⟨

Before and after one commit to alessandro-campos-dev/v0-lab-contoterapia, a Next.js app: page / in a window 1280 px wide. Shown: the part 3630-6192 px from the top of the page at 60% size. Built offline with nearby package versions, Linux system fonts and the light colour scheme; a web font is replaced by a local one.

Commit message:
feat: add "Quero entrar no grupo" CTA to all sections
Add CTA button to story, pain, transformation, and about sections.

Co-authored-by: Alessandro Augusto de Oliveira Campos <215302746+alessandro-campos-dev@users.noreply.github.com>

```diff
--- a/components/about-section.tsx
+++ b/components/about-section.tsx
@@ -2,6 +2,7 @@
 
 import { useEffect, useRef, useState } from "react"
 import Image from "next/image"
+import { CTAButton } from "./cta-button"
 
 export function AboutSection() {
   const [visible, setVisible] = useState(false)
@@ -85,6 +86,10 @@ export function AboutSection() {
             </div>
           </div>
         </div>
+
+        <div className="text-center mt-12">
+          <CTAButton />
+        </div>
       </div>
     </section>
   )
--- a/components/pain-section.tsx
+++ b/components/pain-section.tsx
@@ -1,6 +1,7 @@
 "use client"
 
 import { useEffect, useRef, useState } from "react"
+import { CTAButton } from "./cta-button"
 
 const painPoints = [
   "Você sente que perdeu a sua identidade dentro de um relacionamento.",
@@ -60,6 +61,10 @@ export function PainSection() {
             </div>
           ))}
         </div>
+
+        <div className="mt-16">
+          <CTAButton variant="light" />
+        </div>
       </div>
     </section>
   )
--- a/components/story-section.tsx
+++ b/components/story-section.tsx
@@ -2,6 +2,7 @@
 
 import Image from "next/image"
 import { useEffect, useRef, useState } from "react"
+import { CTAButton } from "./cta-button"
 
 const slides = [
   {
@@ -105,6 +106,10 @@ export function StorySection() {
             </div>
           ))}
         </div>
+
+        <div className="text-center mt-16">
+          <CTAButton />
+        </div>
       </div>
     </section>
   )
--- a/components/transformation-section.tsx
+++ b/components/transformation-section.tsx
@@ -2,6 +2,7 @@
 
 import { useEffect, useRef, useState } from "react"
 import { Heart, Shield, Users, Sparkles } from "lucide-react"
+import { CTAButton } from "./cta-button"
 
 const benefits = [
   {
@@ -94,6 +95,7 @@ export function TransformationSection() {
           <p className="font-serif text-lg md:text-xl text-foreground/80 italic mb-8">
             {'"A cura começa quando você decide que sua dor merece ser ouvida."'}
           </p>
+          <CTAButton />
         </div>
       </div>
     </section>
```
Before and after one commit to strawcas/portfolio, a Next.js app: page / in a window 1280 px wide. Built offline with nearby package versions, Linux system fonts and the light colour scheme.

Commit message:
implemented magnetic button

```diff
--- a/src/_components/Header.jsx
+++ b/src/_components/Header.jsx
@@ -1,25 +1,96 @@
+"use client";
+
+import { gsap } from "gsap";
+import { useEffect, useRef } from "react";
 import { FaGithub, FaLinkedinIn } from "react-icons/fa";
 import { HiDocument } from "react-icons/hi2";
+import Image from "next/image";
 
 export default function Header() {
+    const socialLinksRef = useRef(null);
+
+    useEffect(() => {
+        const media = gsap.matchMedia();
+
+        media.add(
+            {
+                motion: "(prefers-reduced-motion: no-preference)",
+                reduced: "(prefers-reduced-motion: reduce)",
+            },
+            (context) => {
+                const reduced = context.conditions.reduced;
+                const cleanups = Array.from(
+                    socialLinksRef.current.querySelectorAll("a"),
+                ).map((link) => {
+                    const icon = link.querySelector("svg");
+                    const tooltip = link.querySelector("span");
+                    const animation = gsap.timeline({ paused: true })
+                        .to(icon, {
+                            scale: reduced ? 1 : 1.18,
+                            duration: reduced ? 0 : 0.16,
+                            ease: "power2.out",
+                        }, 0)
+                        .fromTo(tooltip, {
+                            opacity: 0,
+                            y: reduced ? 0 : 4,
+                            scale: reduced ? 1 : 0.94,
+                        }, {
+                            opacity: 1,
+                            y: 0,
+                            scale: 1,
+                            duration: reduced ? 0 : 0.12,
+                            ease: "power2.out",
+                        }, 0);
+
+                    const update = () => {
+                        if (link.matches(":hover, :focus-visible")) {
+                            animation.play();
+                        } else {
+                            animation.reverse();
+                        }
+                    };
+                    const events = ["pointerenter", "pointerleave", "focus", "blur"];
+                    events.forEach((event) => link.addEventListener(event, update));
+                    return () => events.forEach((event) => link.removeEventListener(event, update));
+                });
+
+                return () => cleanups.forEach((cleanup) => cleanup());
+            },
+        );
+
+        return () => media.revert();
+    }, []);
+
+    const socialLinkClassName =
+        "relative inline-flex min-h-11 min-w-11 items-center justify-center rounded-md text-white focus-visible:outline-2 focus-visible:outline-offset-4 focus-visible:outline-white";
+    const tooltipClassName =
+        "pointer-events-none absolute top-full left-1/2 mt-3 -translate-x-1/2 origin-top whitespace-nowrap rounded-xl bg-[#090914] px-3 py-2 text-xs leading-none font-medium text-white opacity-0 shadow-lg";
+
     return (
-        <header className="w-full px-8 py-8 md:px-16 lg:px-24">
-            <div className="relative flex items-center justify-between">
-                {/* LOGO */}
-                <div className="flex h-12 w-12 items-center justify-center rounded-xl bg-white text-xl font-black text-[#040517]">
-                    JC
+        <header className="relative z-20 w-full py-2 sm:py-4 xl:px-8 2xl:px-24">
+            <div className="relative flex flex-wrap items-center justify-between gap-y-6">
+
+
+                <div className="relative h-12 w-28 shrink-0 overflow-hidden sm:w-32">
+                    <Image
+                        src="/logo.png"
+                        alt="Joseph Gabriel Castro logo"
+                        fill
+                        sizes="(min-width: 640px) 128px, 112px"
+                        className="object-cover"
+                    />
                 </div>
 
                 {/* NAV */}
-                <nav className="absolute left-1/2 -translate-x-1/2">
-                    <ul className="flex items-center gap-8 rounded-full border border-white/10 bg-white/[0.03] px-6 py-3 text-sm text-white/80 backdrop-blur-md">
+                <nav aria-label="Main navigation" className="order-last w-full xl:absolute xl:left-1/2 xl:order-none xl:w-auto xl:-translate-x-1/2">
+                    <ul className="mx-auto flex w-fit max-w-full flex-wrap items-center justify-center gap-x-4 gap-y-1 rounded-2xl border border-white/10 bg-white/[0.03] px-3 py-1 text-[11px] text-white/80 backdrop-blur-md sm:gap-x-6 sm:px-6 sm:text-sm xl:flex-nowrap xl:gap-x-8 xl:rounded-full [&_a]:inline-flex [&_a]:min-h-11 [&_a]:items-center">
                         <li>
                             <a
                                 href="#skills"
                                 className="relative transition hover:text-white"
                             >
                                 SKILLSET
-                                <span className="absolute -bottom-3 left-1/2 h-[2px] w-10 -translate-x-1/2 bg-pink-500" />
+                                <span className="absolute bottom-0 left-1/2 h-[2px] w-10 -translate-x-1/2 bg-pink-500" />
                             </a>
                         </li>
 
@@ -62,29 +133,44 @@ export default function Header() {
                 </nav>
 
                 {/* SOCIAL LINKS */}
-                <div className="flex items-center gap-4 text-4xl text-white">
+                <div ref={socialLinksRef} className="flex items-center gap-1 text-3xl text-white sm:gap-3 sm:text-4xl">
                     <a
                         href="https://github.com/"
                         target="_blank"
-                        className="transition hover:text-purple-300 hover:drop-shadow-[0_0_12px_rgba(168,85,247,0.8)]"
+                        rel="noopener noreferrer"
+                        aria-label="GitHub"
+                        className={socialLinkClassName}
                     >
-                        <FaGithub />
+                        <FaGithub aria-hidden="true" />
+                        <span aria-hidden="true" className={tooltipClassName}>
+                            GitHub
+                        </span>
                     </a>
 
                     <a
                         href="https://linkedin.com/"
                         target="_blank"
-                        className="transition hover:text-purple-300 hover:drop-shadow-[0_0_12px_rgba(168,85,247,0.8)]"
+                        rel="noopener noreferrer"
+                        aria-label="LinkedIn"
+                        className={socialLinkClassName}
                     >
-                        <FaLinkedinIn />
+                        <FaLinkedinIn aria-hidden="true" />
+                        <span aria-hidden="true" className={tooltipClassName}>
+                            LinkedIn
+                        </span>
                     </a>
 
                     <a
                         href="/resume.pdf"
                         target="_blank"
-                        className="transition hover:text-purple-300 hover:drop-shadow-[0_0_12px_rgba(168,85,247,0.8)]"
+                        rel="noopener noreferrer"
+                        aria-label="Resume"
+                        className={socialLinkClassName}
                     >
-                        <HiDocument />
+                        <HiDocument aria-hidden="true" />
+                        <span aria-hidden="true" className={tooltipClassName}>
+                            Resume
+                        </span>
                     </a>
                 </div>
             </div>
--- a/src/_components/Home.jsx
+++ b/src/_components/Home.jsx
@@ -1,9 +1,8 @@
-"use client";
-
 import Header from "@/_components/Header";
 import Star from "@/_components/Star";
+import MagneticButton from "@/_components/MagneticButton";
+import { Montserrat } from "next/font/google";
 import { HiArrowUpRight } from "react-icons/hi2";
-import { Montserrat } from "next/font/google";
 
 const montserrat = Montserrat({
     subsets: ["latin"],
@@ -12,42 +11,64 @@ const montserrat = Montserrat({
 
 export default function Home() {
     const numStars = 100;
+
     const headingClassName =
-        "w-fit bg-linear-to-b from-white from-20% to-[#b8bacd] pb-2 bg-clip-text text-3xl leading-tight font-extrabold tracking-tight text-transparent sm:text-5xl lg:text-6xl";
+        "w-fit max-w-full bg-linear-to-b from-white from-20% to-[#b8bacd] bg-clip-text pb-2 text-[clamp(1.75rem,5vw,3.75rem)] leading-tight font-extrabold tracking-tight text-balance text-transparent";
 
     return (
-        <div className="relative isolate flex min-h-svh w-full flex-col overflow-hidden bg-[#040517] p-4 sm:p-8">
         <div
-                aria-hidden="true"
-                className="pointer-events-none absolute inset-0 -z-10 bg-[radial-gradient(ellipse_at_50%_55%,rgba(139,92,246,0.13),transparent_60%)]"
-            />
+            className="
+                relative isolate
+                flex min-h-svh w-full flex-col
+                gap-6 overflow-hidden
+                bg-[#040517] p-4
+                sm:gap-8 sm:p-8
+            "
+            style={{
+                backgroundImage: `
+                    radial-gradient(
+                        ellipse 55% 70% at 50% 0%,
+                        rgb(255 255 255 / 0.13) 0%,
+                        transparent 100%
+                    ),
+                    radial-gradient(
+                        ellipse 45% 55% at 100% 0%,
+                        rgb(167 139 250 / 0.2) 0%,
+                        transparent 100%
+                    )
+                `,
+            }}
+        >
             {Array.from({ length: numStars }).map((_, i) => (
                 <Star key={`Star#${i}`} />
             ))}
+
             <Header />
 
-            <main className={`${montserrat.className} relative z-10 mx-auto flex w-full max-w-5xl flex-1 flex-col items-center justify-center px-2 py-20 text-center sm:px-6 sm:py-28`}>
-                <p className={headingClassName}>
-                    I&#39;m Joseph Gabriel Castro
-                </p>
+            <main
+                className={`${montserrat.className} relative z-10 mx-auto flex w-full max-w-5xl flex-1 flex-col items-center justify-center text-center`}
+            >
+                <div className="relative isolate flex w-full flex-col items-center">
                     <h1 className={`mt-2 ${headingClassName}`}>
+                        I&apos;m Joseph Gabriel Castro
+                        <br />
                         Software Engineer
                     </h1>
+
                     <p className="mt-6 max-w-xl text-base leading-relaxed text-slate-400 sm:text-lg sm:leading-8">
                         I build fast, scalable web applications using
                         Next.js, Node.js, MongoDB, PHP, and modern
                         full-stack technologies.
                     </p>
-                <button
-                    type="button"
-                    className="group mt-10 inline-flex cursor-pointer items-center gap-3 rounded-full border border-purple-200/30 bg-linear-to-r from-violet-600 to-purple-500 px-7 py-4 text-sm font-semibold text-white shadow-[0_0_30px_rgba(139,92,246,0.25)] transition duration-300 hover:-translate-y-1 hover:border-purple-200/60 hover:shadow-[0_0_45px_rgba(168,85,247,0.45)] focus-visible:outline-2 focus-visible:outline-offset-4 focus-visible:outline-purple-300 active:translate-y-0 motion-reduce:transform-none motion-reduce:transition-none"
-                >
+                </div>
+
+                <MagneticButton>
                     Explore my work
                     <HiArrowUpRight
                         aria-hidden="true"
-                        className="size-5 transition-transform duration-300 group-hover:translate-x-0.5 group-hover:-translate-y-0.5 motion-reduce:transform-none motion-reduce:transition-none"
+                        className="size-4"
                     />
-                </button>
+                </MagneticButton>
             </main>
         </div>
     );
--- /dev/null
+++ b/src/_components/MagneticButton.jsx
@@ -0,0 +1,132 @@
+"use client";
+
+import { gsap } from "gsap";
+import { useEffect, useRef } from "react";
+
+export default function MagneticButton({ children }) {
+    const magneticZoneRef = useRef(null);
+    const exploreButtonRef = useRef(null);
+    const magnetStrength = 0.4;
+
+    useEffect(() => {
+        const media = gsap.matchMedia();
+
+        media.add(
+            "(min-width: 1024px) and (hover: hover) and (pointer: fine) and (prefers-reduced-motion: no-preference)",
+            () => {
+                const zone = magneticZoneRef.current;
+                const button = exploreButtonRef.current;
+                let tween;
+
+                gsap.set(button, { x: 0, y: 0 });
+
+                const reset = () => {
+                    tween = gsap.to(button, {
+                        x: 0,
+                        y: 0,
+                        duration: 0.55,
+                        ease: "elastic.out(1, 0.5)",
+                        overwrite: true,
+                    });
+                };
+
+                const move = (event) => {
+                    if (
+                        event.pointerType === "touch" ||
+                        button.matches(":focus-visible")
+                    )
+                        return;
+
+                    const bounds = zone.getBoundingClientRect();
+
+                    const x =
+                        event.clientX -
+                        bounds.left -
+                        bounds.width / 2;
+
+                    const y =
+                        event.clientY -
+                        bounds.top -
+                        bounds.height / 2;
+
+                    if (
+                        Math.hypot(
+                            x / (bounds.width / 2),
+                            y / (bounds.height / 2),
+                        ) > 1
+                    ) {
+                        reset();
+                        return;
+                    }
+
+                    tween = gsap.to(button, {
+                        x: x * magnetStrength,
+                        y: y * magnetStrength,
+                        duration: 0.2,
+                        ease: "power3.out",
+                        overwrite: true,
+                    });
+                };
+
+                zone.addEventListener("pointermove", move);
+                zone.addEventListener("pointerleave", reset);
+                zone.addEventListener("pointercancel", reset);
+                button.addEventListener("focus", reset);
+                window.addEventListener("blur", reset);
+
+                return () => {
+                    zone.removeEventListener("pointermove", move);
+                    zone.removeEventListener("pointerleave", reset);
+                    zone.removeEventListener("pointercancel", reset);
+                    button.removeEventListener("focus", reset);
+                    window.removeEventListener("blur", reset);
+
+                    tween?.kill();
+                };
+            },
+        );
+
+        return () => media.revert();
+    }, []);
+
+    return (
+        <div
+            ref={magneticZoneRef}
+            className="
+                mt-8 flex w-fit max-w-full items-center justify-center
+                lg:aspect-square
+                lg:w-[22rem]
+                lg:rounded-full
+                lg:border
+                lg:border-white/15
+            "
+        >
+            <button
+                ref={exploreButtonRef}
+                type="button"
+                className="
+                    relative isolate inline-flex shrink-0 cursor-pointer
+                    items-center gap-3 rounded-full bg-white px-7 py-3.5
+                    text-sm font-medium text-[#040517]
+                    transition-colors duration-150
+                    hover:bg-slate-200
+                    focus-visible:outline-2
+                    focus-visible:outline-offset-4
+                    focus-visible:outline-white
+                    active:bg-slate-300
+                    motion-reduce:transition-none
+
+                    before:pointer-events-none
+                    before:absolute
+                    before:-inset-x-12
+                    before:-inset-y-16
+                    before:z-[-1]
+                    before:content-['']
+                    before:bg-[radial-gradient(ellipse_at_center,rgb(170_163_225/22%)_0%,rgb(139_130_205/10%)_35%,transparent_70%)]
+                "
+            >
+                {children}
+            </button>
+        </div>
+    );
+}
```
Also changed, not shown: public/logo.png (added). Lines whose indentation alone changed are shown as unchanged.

⟩

ACTIVITY - In the data above, each line holding "ease" is to be found and copied.

ANSWER BELOW -
+                            ease: "power2.out",
+                            ease: "power2.out",
+                        ease: "elastic.out(1, 0.5)",
+                        ease: "power3.out",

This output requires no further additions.